Required action: Nothing besides a number belongs in the answer, which is how many lines of the listing contain the string "monsoon".

Available data:
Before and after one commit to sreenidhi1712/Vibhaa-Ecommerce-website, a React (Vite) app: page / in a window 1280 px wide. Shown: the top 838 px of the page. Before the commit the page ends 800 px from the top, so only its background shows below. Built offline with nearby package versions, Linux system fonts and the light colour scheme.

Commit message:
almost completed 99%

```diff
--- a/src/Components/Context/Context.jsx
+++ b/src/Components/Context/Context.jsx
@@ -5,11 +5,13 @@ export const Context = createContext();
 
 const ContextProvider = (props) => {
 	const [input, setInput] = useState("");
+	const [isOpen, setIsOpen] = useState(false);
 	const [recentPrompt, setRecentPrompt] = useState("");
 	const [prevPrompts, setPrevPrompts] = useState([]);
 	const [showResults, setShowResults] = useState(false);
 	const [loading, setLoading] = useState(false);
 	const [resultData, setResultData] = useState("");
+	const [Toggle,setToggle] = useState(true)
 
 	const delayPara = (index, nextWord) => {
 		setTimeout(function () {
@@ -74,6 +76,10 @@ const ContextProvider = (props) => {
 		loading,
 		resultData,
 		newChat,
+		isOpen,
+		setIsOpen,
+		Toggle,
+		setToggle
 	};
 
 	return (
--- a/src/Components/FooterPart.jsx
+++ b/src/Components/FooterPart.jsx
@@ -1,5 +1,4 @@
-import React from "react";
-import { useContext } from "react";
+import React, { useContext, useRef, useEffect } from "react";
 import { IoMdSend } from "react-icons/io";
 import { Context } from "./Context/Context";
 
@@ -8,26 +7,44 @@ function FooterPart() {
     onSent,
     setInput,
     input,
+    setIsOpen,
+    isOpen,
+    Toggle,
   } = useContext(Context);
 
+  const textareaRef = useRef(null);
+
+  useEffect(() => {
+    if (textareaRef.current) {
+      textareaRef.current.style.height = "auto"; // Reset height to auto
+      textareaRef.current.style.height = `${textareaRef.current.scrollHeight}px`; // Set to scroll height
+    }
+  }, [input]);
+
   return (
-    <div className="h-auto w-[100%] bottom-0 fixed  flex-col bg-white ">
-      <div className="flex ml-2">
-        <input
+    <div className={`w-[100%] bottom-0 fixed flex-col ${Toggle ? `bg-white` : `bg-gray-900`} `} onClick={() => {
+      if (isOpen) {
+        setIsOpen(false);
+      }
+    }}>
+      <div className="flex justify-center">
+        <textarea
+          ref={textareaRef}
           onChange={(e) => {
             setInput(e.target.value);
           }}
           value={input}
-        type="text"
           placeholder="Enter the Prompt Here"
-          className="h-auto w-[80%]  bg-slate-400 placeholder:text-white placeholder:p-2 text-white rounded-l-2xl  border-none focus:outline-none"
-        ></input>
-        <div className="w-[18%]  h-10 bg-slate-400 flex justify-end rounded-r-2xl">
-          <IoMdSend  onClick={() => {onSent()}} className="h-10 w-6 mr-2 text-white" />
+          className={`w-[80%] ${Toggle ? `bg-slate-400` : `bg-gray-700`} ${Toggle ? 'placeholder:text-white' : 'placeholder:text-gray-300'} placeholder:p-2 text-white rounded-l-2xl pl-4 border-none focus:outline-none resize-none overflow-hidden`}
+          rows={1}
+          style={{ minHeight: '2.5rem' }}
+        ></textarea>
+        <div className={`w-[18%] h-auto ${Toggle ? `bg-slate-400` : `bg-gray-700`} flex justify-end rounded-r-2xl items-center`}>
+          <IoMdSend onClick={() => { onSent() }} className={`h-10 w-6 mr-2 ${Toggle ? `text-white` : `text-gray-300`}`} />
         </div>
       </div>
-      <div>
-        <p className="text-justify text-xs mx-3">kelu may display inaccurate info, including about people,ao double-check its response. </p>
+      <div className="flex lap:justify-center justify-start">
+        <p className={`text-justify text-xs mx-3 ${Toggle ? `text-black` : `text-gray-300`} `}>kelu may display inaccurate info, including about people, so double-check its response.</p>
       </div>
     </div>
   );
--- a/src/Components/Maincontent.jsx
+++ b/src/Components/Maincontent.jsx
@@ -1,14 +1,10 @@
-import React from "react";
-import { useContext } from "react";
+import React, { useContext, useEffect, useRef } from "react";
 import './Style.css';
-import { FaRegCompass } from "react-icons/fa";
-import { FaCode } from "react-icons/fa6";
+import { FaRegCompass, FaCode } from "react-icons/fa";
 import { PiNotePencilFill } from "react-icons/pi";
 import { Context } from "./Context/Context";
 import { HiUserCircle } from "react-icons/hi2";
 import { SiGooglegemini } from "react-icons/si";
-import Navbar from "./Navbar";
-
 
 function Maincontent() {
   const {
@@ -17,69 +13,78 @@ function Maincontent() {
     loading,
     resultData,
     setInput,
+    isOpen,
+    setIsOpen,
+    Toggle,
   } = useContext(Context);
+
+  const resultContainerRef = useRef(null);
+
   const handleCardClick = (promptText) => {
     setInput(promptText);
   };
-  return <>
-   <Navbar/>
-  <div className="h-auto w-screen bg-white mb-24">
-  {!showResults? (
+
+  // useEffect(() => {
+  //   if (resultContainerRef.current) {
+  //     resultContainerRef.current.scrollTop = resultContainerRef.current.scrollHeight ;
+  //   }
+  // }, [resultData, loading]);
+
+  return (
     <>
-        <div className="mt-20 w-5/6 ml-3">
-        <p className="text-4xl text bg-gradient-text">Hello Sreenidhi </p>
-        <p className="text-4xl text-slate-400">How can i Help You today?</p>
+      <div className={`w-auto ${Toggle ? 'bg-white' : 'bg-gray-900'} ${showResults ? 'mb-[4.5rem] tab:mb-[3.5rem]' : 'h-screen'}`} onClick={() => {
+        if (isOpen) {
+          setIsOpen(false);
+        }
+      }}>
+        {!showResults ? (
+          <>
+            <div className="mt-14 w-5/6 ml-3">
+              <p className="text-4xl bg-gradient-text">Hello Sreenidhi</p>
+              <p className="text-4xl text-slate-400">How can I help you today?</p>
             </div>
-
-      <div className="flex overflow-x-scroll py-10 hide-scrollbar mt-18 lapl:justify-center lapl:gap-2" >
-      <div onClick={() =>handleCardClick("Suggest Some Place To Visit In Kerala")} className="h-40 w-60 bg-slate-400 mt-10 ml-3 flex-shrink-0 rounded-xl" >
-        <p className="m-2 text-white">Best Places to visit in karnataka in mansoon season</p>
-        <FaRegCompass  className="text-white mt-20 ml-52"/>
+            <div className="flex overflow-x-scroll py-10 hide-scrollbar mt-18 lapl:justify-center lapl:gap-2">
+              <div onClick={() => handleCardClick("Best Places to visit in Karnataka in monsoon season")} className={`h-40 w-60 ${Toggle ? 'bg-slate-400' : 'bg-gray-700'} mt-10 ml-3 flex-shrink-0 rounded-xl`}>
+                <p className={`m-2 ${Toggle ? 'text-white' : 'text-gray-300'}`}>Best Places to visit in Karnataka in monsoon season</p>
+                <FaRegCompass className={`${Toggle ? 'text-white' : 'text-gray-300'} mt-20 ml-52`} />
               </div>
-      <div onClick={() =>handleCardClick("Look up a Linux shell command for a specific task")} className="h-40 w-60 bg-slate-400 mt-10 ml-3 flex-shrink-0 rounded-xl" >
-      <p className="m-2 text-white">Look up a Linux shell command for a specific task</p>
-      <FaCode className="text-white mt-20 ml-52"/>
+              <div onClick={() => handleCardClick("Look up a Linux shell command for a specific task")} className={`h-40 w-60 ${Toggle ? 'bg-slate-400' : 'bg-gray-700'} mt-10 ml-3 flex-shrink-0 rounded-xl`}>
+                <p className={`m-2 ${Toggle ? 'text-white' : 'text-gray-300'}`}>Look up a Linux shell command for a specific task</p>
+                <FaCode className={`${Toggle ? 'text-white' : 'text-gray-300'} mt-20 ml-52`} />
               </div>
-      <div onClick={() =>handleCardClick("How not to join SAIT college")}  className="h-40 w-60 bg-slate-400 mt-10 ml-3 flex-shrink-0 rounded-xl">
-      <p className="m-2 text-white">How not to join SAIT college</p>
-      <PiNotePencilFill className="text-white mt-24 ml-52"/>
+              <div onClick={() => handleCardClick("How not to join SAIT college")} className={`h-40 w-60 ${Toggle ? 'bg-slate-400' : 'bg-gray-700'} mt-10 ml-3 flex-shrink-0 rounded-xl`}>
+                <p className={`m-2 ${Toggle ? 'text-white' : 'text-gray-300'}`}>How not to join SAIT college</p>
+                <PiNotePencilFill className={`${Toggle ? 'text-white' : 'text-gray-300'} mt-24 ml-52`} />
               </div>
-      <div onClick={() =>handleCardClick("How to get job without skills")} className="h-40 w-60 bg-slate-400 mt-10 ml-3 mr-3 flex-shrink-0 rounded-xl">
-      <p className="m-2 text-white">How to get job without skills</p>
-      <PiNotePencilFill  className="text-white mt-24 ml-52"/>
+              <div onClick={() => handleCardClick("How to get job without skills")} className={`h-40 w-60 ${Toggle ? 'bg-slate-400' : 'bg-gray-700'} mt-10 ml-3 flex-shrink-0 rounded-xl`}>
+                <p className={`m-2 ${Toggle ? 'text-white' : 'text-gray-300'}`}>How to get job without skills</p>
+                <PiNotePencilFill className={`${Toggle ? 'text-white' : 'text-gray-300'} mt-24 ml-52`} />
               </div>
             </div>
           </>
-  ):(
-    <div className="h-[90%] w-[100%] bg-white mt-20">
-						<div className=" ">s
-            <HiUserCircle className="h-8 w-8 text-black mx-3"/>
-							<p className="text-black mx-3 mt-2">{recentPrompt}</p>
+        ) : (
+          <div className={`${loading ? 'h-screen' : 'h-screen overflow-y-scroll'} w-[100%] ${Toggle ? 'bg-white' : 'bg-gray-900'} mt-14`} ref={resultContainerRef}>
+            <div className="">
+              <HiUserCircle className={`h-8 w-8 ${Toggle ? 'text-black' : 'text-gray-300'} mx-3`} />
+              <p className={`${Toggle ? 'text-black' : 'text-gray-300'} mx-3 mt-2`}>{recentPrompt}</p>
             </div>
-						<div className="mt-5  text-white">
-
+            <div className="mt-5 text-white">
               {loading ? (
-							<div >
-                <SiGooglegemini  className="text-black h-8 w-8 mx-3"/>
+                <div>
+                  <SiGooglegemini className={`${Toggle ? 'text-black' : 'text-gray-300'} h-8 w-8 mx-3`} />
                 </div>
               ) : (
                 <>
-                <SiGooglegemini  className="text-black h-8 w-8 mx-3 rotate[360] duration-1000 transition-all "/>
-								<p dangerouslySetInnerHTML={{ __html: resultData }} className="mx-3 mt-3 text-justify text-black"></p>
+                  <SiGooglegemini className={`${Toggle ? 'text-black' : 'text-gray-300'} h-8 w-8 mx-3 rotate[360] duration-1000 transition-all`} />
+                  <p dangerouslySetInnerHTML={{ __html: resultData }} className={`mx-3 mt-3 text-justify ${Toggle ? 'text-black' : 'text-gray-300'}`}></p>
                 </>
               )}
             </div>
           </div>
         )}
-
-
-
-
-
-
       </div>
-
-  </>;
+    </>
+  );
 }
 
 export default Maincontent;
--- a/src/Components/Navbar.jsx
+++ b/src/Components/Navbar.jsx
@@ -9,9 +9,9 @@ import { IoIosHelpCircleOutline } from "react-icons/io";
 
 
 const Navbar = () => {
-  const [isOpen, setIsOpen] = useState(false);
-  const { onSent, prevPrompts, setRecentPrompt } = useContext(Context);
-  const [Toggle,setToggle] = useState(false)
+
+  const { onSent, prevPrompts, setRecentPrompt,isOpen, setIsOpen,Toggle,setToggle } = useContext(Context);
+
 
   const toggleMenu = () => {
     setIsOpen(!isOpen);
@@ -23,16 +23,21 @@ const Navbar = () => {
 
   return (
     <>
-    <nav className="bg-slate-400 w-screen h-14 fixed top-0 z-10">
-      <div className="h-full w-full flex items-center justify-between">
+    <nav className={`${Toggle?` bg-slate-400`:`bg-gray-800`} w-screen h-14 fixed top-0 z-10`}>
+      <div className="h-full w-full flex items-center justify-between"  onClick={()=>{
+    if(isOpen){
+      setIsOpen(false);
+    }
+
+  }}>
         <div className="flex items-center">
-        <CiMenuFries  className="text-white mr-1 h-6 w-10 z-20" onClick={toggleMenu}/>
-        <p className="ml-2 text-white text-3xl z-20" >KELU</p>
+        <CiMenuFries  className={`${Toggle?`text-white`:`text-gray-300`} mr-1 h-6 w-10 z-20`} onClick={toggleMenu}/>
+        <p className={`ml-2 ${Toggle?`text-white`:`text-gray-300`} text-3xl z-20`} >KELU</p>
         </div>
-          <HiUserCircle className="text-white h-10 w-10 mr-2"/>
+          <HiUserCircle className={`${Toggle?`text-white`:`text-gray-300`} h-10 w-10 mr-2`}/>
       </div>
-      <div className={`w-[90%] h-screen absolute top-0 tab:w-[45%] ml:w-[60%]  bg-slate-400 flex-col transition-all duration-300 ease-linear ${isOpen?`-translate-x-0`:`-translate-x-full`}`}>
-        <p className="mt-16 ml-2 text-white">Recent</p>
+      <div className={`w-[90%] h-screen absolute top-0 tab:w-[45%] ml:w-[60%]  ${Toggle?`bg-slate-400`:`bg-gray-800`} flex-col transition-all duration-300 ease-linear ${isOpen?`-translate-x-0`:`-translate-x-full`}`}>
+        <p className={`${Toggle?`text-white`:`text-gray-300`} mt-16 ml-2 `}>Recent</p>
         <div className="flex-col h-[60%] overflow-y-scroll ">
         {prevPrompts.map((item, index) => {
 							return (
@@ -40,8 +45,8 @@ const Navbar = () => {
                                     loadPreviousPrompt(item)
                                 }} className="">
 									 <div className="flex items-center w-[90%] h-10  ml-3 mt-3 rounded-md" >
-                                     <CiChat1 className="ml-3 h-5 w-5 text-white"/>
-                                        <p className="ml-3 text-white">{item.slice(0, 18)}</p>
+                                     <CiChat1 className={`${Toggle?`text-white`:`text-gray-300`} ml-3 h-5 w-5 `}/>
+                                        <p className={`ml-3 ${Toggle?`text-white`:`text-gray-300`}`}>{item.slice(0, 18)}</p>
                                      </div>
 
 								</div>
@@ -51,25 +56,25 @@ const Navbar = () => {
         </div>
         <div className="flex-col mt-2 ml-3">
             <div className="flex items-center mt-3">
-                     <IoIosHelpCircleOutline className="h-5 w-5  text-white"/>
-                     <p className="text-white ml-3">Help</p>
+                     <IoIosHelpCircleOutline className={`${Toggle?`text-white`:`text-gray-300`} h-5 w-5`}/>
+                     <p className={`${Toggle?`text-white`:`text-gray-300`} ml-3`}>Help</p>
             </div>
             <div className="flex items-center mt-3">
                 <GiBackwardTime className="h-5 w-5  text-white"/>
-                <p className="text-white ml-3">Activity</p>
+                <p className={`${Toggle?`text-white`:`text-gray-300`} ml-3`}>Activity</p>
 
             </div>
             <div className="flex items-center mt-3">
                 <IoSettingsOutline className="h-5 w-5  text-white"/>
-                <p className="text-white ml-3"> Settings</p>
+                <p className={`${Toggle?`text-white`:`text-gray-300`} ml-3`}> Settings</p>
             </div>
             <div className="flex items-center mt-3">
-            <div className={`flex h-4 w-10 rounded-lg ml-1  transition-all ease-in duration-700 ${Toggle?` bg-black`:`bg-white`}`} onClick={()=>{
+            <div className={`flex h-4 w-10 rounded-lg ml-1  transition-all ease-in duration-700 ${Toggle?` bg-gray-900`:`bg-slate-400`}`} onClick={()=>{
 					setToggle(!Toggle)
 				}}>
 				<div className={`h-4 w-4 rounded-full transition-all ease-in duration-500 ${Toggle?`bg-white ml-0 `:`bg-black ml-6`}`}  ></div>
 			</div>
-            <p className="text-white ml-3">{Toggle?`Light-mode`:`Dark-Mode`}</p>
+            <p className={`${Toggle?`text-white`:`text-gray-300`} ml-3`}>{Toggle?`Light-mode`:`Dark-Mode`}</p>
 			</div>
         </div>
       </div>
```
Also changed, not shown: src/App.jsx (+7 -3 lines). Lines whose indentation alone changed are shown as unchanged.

---

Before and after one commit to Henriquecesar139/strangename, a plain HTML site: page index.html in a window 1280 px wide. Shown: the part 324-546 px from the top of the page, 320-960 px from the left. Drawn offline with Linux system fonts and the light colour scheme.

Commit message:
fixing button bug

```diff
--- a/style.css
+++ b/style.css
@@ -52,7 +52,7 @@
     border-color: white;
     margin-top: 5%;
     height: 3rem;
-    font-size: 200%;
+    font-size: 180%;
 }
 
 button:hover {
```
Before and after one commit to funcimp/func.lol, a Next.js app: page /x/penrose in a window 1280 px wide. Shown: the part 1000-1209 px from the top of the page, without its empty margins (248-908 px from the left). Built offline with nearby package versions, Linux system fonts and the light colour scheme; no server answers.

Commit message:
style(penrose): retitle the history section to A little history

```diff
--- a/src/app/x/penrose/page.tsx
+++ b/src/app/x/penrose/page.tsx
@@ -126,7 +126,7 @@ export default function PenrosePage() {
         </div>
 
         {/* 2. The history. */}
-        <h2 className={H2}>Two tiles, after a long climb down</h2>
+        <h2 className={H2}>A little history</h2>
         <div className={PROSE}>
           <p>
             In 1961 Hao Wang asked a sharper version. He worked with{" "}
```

Answer space: 2